I have met some great people, some of whom I actually am very close friends with and it’s such a unique bond. Having someone say that they understand what you are going through, and knowing they truly do, is something every spoonie should have. Also, it’s great to toss questions about experiences with medications, doctors, symptoms, etc. For spoonies of Crohn’s disease in particular, my spoonie friends and I make plenty of poop jokes and keep each other laughing!” — Tricia Seaver, 26, Bristol, Connecticut
“[Spoon theory] resonates with me because it is a label which helps me identify other people going through a chronic illness. To me, it has a direct correlation with, “birds of a feather!” By simply saying, “I’m a spoonie,” only the VIPs in life will have any clue what that means. I instantly relate to, and easily connect with, people who have all types of diseases and labels with just this one word. On social media I put it out there in the first few words that I’m a spoonie with MS. By doing this, people reach out and connect with and are more likely to accept my invitation. The support I give is to have positive mental health and give education on that. Our entire physical body is a direct outer reflection of our inner thoughts.

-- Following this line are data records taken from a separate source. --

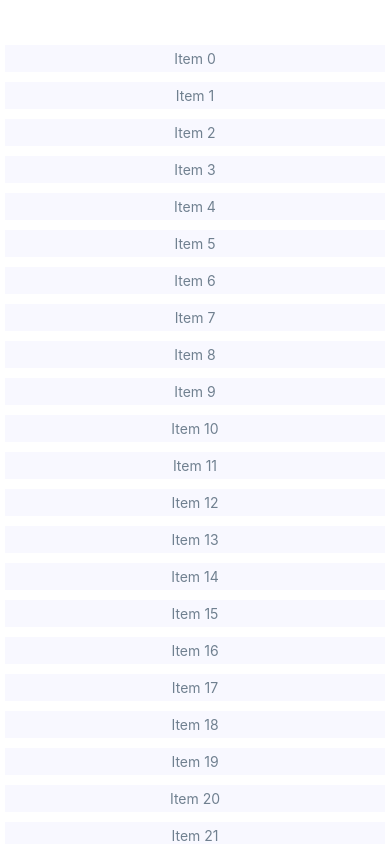
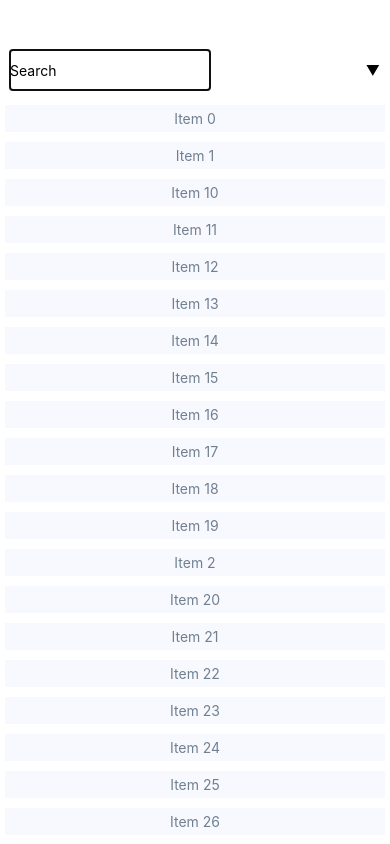
Before and after one commit to JavierFeVe/ExpoApp, a React Native app: screen / in a window 390 px wide. Built offline with nearby package versions, Linux system fonts and the light colour scheme.

Commit message:
search and filter

```diff
--- a/App.js
+++ b/App.js
@@ -1,25 +1,12 @@
-import { Button,View,Text,FlatList} from "react-native";
-import { NavigationContainer } from "@react-navigation/native";
-import { createDrawerNavigator} from "@react-navigation/drawer";
-import { createBottomTabNavigator} from "@react-navigation/bottom-tabs";
-import {Platform} from "react-native";
-import Home from "./pages/Home";
-import News from "./pages/News";
-import Settings from "./pages/Settings";
+import React from "react";
+import { View } from "react-native";
 import styles from "./styles";
-
-const data = new Array(100)
-  .fill(null)
-  .map((v,i) => ({key: i.toString(),value: `Item ${i}`
-  }));
+import ListContainer from "./ListContainer";
 
 export default function App() {
   return (
     <View style={styles.container}>
-      <FlatList
-      data={data}
-      renderItem={({item}) => <Text style={styles.item}>{item.value}</Text>}
-      />
+      <ListContainer />
     </View>
   );
 }
--- /dev/null
+++ b/List.js
@@ -0,0 +1,27 @@
+import React from "react";
+import PropTypes from "prop-types";
+import { Text, FlatList } from "react-native";
+import styles from "./styles";
+import ListControls from "./ListControls";
+
+export default function List({ Controls, data, onFilter, onSort, asc }) {
+  return (
+    <FlatList
+      data={data}
+      ListHeaderComponent={<Controls {...{ onFilter, onSort, asc }} />}
+      renderItem={({ item }) => <Text style={styles.item}>{item.value}</Text>}
+    />
+  );
+}
+
+List.propTypes = {
+  Controls: PropTypes.func.isRequired,
+  data: PropTypes.array.isRequired,
+  onFilter: PropTypes.func.isRequired,
+  onSort: PropTypes.func.isRequired,
+  asc: PropTypes.bool.isRequired,
+};
+
+List.defaultProps = {
+  Controls: ListControls,
+};
--- /dev/null
+++ b/ListContainer.js
@@ -0,0 +1,40 @@
+import React, { useState,useMemo } from "react";
+import List from "./List";
+
+function mapItems(items) {
+    return items.map((value,i) => ({key:i.toString(),value}))
+}
+
+const array = new Array(100).fill(null).map((v,i) => `Item ${i}`)
+
+
+function filterAndSort(text,asc){
+    return array
+        .filter((i) => text.length === 0 || i.includes(text))
+        .sort(
+            asc
+            ? (a, b) => (a > b ? 1 : a < b ? -1 : 0)
+            : (a, b) => (b > a ? 1 : b < a ? -1 : 0)
+        );
+}
+export default function ListContainer() {
+    const [asc, setAsc] = useState(true);
+    const [filter, setFilter] = useState("");
+
+    const data = useMemo(() => {
+      return filterAndSort(filter, asc);
+    }, [filter, asc]);
+
+    return (
+      <List
+        data={mapItems(data)}
+        asc={asc}
+        onFilter={(text) => {
+          setFilter(text);
+        }}
+        onSort={() => {
+          setAsc(!asc);
+        }}
+      />
+    );
+  }
--- /dev/null
+++ b/ListControls.js
@@ -0,0 +1,21 @@
+import React from "react";
+import PropTypes from "prop-types";
+import { View } from "react-native";
+import styles from "./styles";
+import ListFilter from "./ListFilter";
+import ListSort from "./ListSort";
+
+export default function ListControls({ onFilter, onSort, asc }) {
+  return (
+    <View style={styles.controls}>
+      <ListFilter onFilter={onFilter} />
+      <ListSort onSort={onSort} asc={asc} />
+    </View>
+  );
+}
+
+ListControls.propTypes = {
+  onFilter: PropTypes.func.isRequired,
+  onSort: PropTypes.func.isRequired,
+  asc: PropTypes.bool.isRequired,
+};
--- /dev/null
+++ b/ListFilter.js
@@ -0,0 +1,21 @@
+import React from "react";
+import PropTypes from "prop-types";
+import { View, TextInput } from "react-native";
+import styles from "./styles";
+
+export default function ListFilter({ onFilter }) {
+  return (
+    <View>
+      <TextInput
+        autoFocus
+        placeholder="Search"
+        style={styles.filter}
+        onChangeText={onFilter}
+      />
+    </View>
+  );
+}
+
+ListFilter.propTypes = {
+  onFilter: PropTypes.func.isRequired,
+};
--- /dev/null
+++ b/ListSort.js
@@ -0,0 +1,17 @@
+import React from "react";
+import PropTypes from "prop-types";
+import { Text } from "react-native";
+
+const arrows = new Map([
+  [true, "▼"],
+  [false, "▲"],
+]);
+
+export default function ListSort({ onSort, asc }) {
+  return <Text onPress={onSort}>{arrows.get(asc)}</Text>;
+}
+
+ListSort.propTypes = {
+  onSort: PropTypes.func.isRequired,
+  asc: PropTypes.bool.isRequired,
+};
--- a/babel.config.js
+++ b/babel.config.js
@@ -2,5 +2,6 @@ module.exports = function(api) {
   api.cache(true);
   return {
     presets: ['babel-preset-expo'],
+    plugins: ["react-native-reanimated/plugin"],
   };
 };
--- a/styles.js
+++ b/styles.js
@@ -6,11 +6,29 @@ export default StyleSheet.create({
     flexDirection: "column",
     paddingTop: 40,
   },
-  item:{
-    margin:5,
-    padding:5,
-    color:"slategrey",
+
+  item: {
+    margin: 5,
+    padding: 5,
+    color: "slategrey",
+    backgroundColor: "ghostwhite",
+    textAlign: "center",
+  },
+
+  filter: {
+    height: 40,
+    width: 200,
+  },
+
+  controls: {
+    flex: 1,
+    flexDirection: "row",
+    justifyContent: "space-between",
+    alignItems: "center",
+    padding: 10,
+    backgroundColor: "white",
+  },
+  ListSort: {
     backgroundColor:"ghostwhite",
-    textAlign:"center",
   }
 });
```
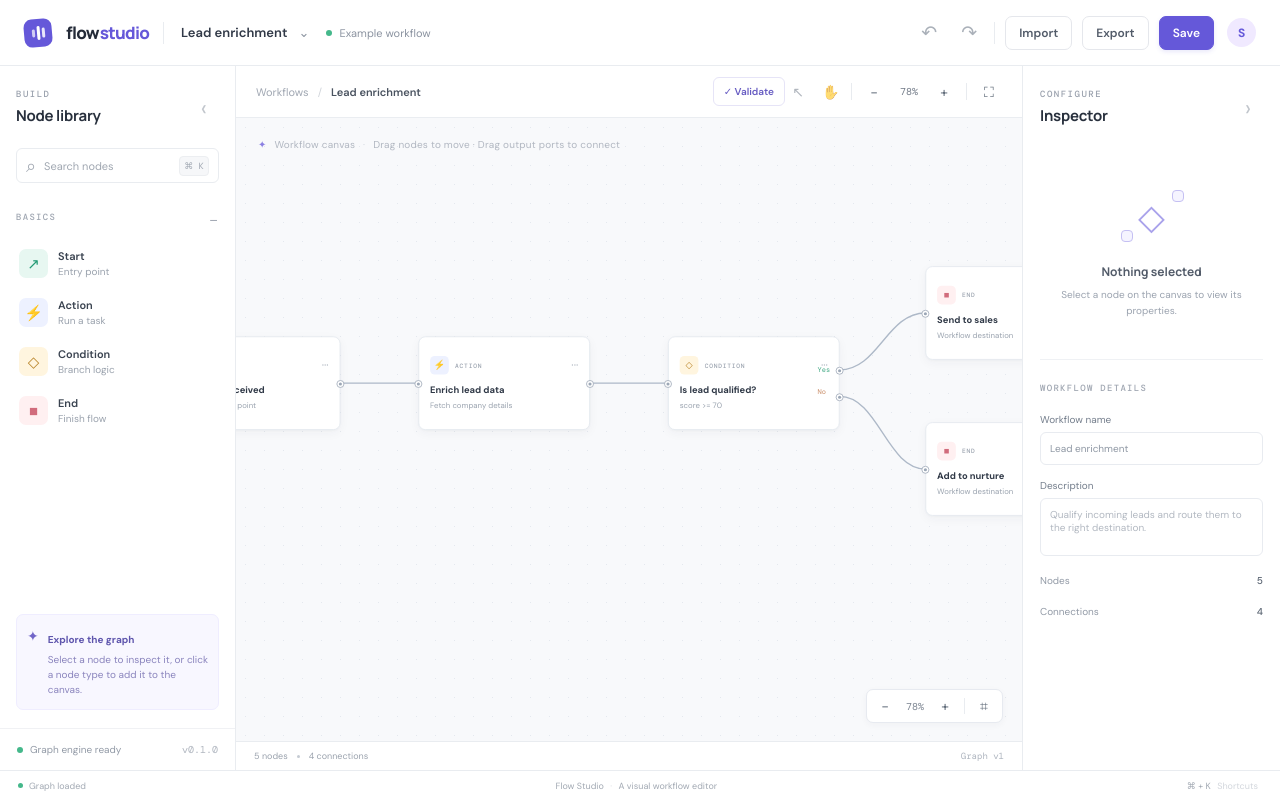
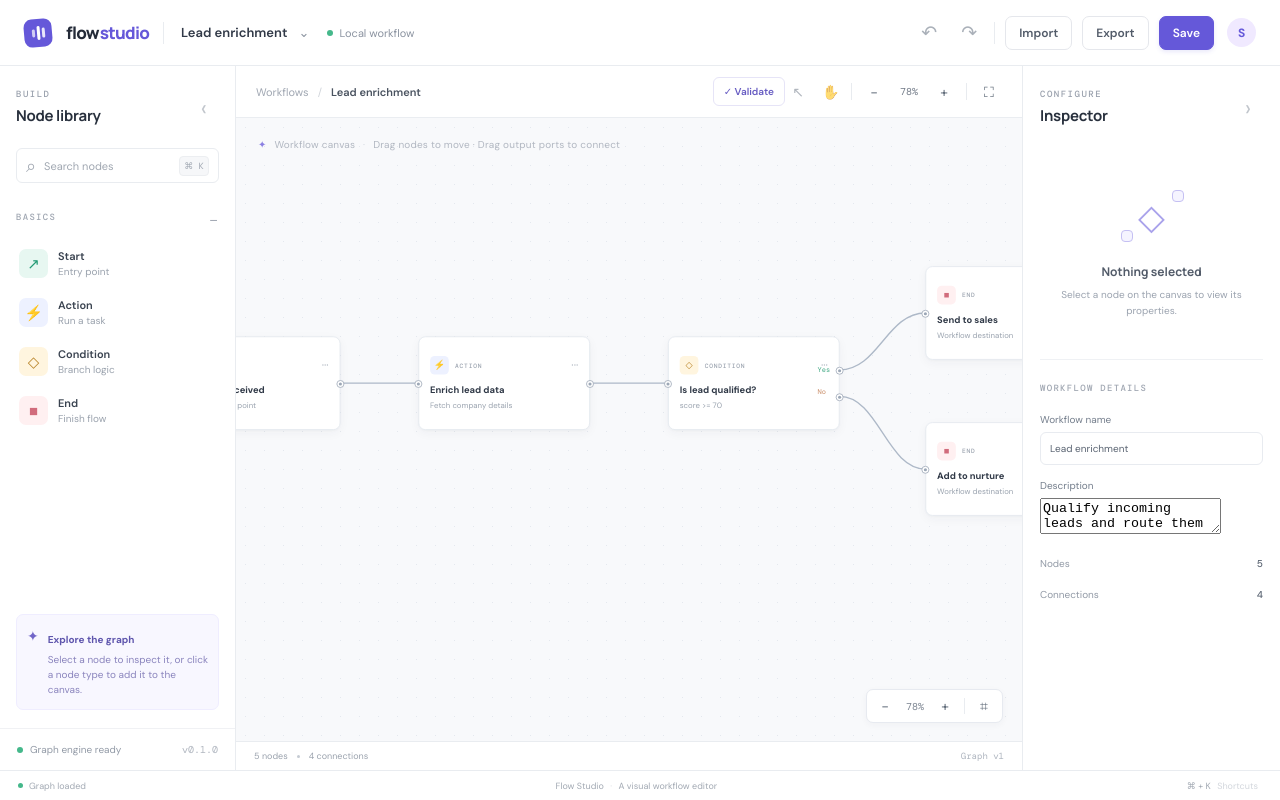
Before and after one commit to siddhant034/flow-studio, a React (Vite) app: page / in a window 1280 px wide. Built offline with nearby package versions, Linux system fonts and the light colour scheme.

Commit message:
Make workflow name and description editable

```diff
--- a/src/App.tsx
+++ b/src/App.tsx
@@ -2,7 +2,7 @@ import { useEffect, useRef, useState } from "react";
 import type { ChangeEvent, PointerEvent } from "react";
 import type { Point, WorkflowEdge, WorkflowNode } from "./engine/types";
 import { initialWorkflow } from "./editor/initialWorkflow";
-import { addEdge, addNode, moveNode, removeEdge, removeNode, updateNode } from "./engine/operations";
+import { addEdge, addNode, moveNode, removeEdge, removeNode, updateNode, updateWorkflowMetadata } from "./engine/operations";
 import { commitHistory, createHistory, redoHistory, undoHistory } from "./engine/history";
 import { deserializeWorkflow, serializeWorkflow } from "./engine/serialization";
 import { createWorkflowStorage } from "./engine/storage";
@@ -444,8 +444,8 @@ export default function App() {
           <BrandMark />
           <span className="brand-name">flow<span>studio</span></span>
           <span className="topbar-divider" />
-          <span className="workflow-name">Lead enrichment <span>⌄</span></span>
-          <span className="saved-state"><i /> Example workflow</span>
+          <span className="workflow-name">{workflow.name || workflow.id} <span>⌄</span></span>
+          <span className="saved-state"><i /> Local workflow</span>
         </div>
         <div className="topbar-actions">
           <button className="icon-button" onClick={handleUndo} disabled={history.past.length === 0} aria-label="Undo" title="Undo (⌘Z)">↶</button>
@@ -482,7 +482,7 @@ export default function App() {
 
         <section className="canvas-area">
           <div className="canvas-toolbar">
-            <div className="breadcrumb"><span>Workflows</span><b>/</b><strong>Lead enrichment</strong></div>
+            <div className="breadcrumb"><span>Workflows</span><b>/</b><strong>{workflow.name || workflow.id}</strong></div>
             <button className="validate-button" type="button" onClick={handleValidate}>✓ Validate</button>
             <div className="canvas-tools"><button disabled title="Select">↖</button><button disabled title="Pan">✋</button><span /><button onClick={() => changeZoom(-0.1)} title="Zoom out">−</button><small>{Math.round(viewport.zoom * 100)}%</small><button onClick={() => changeZoom(0.1)} title="Zoom in">+</button><span /><button onClick={fitCanvas} title="Fit view">⛶</button></div>
           </div>
@@ -554,7 +554,15 @@ export default function App() {
           ) : (
             <div className="inspector-empty"><div className="inspector-art"><span>◇</span><i /><b /></div><strong>Nothing selected</strong><p>Select a node on the canvas to view its properties.</p></div>
           )}
-          <div className="inspector-bottom"><div className="section-label">WORKFLOW DETAILS</div><label>Workflow name</label><div className="fake-input">Lead enrichment</div><label>Description</label><div className="fake-textarea">Qualify incoming leads and route them to the right destination.</div><div className="metadata-row"><span>Nodes</span><strong>{nodes.length}</strong></div><div className="metadata-row"><span>Connections</span><strong>{edges.length}</strong></div></div>
+          <div className="inspector-bottom">
+            <div className="section-label">WORKFLOW DETAILS</div>
+            <label htmlFor="workflow-name">Workflow name</label>
+            <input id="workflow-name" className="inspector-input" value={workflow.name ?? ""} placeholder="Untitled workflow" onChange={(event) => commitWorkflow(updateWorkflowMetadata(workflowRef.current, { name: event.target.value }))} />
+            <label htmlFor="workflow-description">Description</label>
+            <textarea id="workflow-description" className="inspector-textarea" value={workflow.description ?? ""} placeholder="Add a short description..." onChange={(event) => commitWorkflow(updateWorkflowMetadata(workflowRef.current, { description: event.target.value }))} />
+            <div className="metadata-row"><span>Nodes</span><strong>{nodes.length}</strong></div>
+            <div className="metadata-row"><span>Connections</span><strong>{edges.length}</strong></div>
+          </div>
         </aside>
       </div>
       <footer className="app-footer"><span><i /> Graph loaded</span><span>Flow Studio <b>·</b> A visual workflow editor</span><span>⌘ + K <b>Shortcuts</b></span></footer>
```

What we think, we create. Having a healthy mental state has proven to produce astronomical results.” — Lucas Robak, 29, Milwaukee, Wisconsin
“Having something to formulate an almost tangible concept for chronic pain and chronic illness is really important for me. Before having the spoon theory, I often found it very hard to explain to people how I was feeling, and often ended up spreading myself too thin because I wasn’t understanding my pain as much as I could. It’s always empowering to know that when I share my experiences with my chronic pain disorder I will be given a thumbs up, or an encouraging word or two, or even suggestions and help when dealing with anxiety around the issue. This year was one of my first years dealing with doctors quite often, and was very new to me. Having friends who were spoonies allowed me to share with them and receive encouragement that I just wouldn’t get from able bodied people. We are social beings (even if some of us are introverts). We yearn for belonging and acceptance, and to have a group of people who understand you on a level so many others don’t really means something quite powerful.” — Katie Scarlett, 22, Toronto, Ontario, CA
Article originally published May 16, 2016 on Chronicality.com